◆ Work request ◆
Nothing but a number belongs in the answer: the count of lines below that contain the word "project".

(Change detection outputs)
- - -

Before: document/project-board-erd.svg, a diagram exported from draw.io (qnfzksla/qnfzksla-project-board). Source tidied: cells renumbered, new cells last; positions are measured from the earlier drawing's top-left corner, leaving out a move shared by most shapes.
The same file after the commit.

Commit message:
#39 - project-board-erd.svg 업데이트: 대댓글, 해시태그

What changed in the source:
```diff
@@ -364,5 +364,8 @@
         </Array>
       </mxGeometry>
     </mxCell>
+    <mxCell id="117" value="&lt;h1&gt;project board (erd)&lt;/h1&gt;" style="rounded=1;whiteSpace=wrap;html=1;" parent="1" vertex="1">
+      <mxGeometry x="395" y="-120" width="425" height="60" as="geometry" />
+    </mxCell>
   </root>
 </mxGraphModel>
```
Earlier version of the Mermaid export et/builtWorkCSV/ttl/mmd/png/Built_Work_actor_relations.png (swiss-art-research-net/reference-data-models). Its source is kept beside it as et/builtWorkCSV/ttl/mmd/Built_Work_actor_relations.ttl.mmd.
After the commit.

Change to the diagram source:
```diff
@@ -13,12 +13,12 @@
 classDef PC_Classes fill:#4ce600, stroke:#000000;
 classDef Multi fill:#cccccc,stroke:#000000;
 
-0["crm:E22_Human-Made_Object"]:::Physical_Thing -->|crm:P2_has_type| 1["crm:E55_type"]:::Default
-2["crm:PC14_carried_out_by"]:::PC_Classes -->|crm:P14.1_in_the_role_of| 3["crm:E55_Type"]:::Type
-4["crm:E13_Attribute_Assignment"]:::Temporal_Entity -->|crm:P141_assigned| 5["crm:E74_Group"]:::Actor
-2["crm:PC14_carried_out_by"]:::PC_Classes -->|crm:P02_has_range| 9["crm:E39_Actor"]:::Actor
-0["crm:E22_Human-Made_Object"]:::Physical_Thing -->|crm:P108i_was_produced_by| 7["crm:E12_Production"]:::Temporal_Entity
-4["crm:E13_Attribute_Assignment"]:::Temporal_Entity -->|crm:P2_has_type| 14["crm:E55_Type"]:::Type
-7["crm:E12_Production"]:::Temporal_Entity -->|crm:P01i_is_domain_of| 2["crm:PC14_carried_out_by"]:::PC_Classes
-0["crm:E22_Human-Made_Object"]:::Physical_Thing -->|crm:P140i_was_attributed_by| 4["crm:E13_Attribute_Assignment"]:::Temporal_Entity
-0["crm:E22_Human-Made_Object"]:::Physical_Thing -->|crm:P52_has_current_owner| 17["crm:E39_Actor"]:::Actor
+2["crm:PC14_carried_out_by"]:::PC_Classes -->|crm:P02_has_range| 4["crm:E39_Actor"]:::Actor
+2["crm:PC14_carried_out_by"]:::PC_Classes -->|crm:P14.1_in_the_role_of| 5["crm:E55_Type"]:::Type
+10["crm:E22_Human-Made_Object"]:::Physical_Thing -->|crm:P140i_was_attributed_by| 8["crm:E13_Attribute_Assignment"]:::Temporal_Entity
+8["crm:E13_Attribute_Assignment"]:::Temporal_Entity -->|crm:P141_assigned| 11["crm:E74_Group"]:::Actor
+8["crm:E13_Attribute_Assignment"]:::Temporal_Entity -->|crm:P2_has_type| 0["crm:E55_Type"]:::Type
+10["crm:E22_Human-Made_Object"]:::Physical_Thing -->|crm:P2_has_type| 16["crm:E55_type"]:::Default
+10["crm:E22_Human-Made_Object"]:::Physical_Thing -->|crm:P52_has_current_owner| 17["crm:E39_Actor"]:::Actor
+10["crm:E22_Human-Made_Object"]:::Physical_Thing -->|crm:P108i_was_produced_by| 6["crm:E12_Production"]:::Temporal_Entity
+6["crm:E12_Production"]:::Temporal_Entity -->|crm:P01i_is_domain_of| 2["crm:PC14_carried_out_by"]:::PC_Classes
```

- - -

◆ Expected answer ◆
3